===== RECORDS TO USE =====
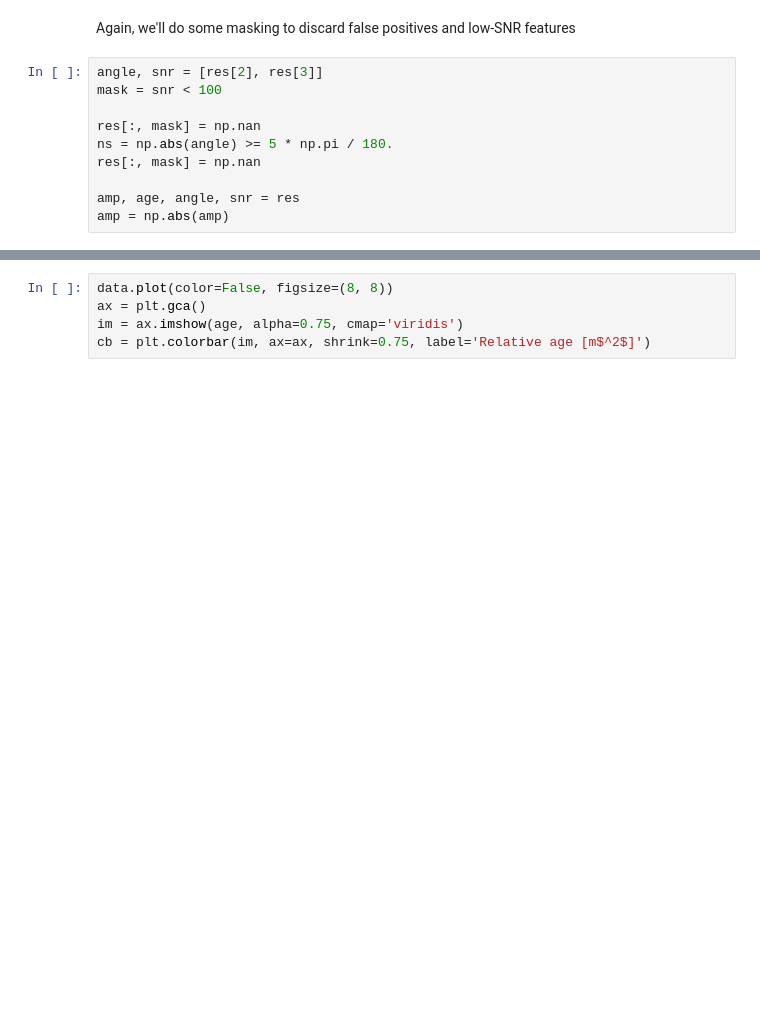
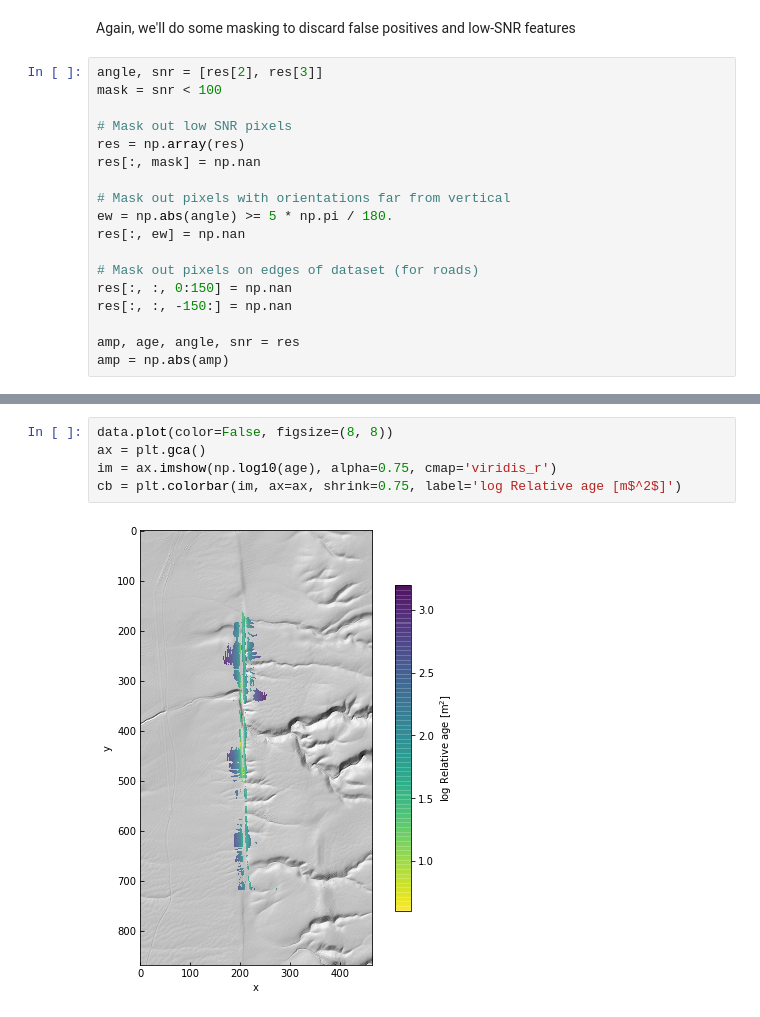
Before and after one commit to stgl/scarplet, a Jupyter notebook: docs/source/examples/scarps.ipynb, the cells around one changed output, grey strips where cells are left out. Saved outputs shown, nothing was run; the diff lists cells and outputs as text; blank space fills up the shorter version.

```diff
--- a/docs/source/examples/scarps.ipynb
+++ b/docs/source/examples/scarps.ipynb
@@ -59,9 +61,17 @@ Again, we'll do some masking to discard false positives and low-SNR features
 angle, snr = [res[2], res[3]]
 mask = snr < 100
 
+# Mask out low SNR pixels
+res = np.array(res)
 res[:, mask] = np.nan
-ns = np.abs(angle) >= 5 * np.pi / 180.
-res[:, mask] = np.nan
+
+# Mask out pixels with orientations far from vertical
+ew = np.abs(angle) >= 5 * np.pi / 180.
+res[:, ew] = np.nan
+
+# Mask out pixels on edges of dataset (for roads)
+res[:, :, 0:150] = np.nan
+res[:, :, -150:] = np.nan
 
 amp, age, angle, snr = res
 amp = np.abs(amp)
@@ -78,5 +92,7 @@ cb = plt.colorbar(im, ax=ax, shrink=0.75, label='Scarp height [m]')
 # %%
 data.plot(color=False, figsize=(8, 8))
 ax = plt.gca()
-im = ax.imshow(age, alpha=0.75, cmap='viridis')
-cb = plt.colorbar(im, ax=ax, shrink=0.75, label='Relative age [m$^2$]')
+im = ax.imshow(np.log10(age), alpha=0.75, cmap='viridis_r')
+cb = plt.colorbar(im, ax=ax, shrink=0.75, label='log Relative age [m$^2$]')
+# %% [output]
+[figure, added]
```
Also changed, not shown: parts of 12 cells of this notebook, 1 other file.
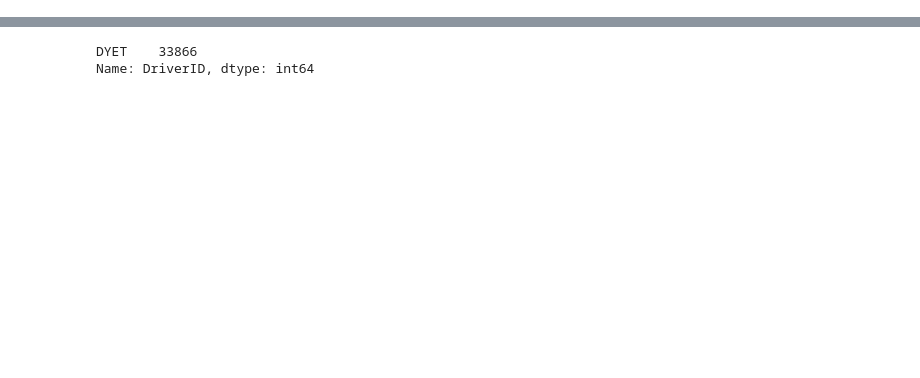
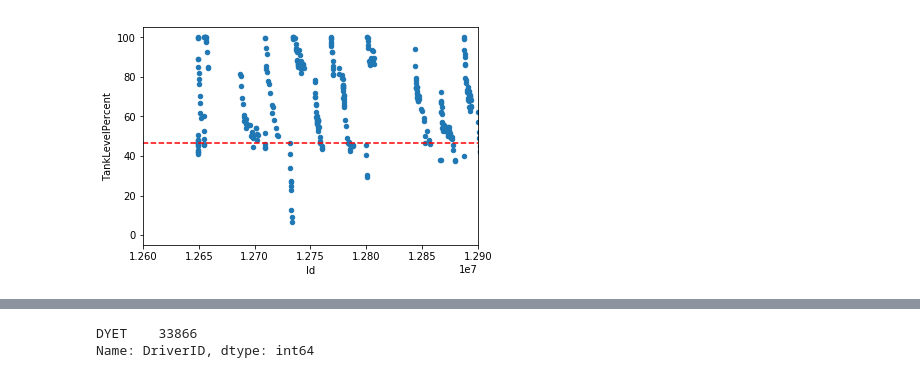
Before and after one commit to DEREJEGETU/big-g-express, a Jupyter notebook: Python_Code/data-question-6.ipynb, the cells around one changed output, grey strips where cells are left out. Drawn from its saved outputs; the diff is of its cells as text; code cells hidden in the pictures; blank space fills up the shorter version.

```diff
--- a/Python_Code/data-question-6.ipynb
+++ b/Python_Code/data-question-6.ipynb
@@ -153,0 +215,3 @@ Fuel_Transactions.head(100)
+# %%
+##Calculate harmonic mean of TankLevelPercent for sampled DriverID
+harmonic_mean = stats.hmean(df_event_level_sample_BATK["TankLevelPercent"])
@@ -153,0 +226,8 @@ Fuel_Transactions.head(100)
+# %%
+#df_event_level_sample_BATK
+df_event_level_sample_BATK.plot.scatter('Id','TankLevelPercent')
+plt.plot([0, 12900000],[harmonic_mean,harmonic_mean], 'r--')
+plt.xlim(12600000, 12900000)
+plt.show()
+# %% [output]
+[figure, added]
```
Also changed, not shown: parts of 39 cells of this notebook.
=====
(EXERCISE PROMPT) Set down every entry above verbatim, without pictures.

(EXERCISE RESULT)
Before and after one commit to stgl/scarplet, a Jupyter notebook: docs/source/examples/scarps.ipynb, the cells around one changed output, grey strips where cells are left out. Saved outputs shown, nothing was run; the diff lists cells and outputs as text; blank space fills up the shorter version.

```diff
--- a/docs/source/examples/scarps.ipynb
+++ b/docs/source/examples/scarps.ipynb
@@ -59,9 +61,17 @@ Again, we'll do some masking to discard false positives and low-SNR features
 angle, snr = [res[2], res[3]]
 mask = snr < 100
 
+# Mask out low SNR pixels
+res = np.array(res)
 res[:, mask] = np.nan
-ns = np.abs(angle) >= 5 * np.pi / 180.
-res[:, mask] = np.nan
+
+# Mask out pixels with orientations far from vertical
+ew = np.abs(angle) >= 5 * np.pi / 180.
+res[:, ew] = np.nan
+
+# Mask out pixels on edges of dataset (for roads)
+res[:, :, 0:150] = np.nan
+res[:, :, -150:] = np.nan
 
 amp, age, angle, snr = res
 amp = np.abs(amp)
@@ -78,5 +92,7 @@ cb = plt.colorbar(im, ax=ax, shrink=0.75, label='Scarp height [m]')
 # %%
 data.plot(color=False, figsize=(8, 8))
 ax = plt.gca()
-im = ax.imshow(age, alpha=0.75, cmap='viridis')
-cb = plt.colorbar(im, ax=ax, shrink=0.75, label='Relative age [m$^2$]')
+im = ax.imshow(np.log10(age), alpha=0.75, cmap='viridis_r')
+cb = plt.colorbar(im, ax=ax, shrink=0.75, label='log Relative age [m$^2$]')
+# %% [output]
+[figure, added]
```
Also changed, not shown: parts of 12 cells of this notebook, 1 other file.
Before and after one commit to DEREJEGETU/big-g-express, a Jupyter notebook: Python_Code/data-question-6.ipynb, the cells around one changed output, grey strips where cells are left out. Drawn from its saved outputs; the diff is of its cells as text; code cells hidden in the pictures; blank space fills up the shorter version.

```diff
--- a/Python_Code/data-question-6.ipynb
+++ b/Python_Code/data-question-6.ipynb
@@ -153,0 +215,3 @@ Fuel_Transactions.head(100)
+# %%
+##Calculate harmonic mean of TankLevelPercent for sampled DriverID
+harmonic_mean = stats.hmean(df_event_level_sample_BATK["TankLevelPercent"])
@@ -153,0 +226,8 @@ Fuel_Transactions.head(100)
+# %%
+#df_event_level_sample_BATK
+df_event_level_sample_BATK.plot.scatter('Id','TankLevelPercent')
+plt.plot([0, 12900000],[harmonic_mean,harmonic_mean], 'r--')
+plt.xlim(12600000, 12900000)
+plt.show()
+# %% [output]
+[figure, added]
```
Also changed, not shown: parts of 39 cells of this notebook.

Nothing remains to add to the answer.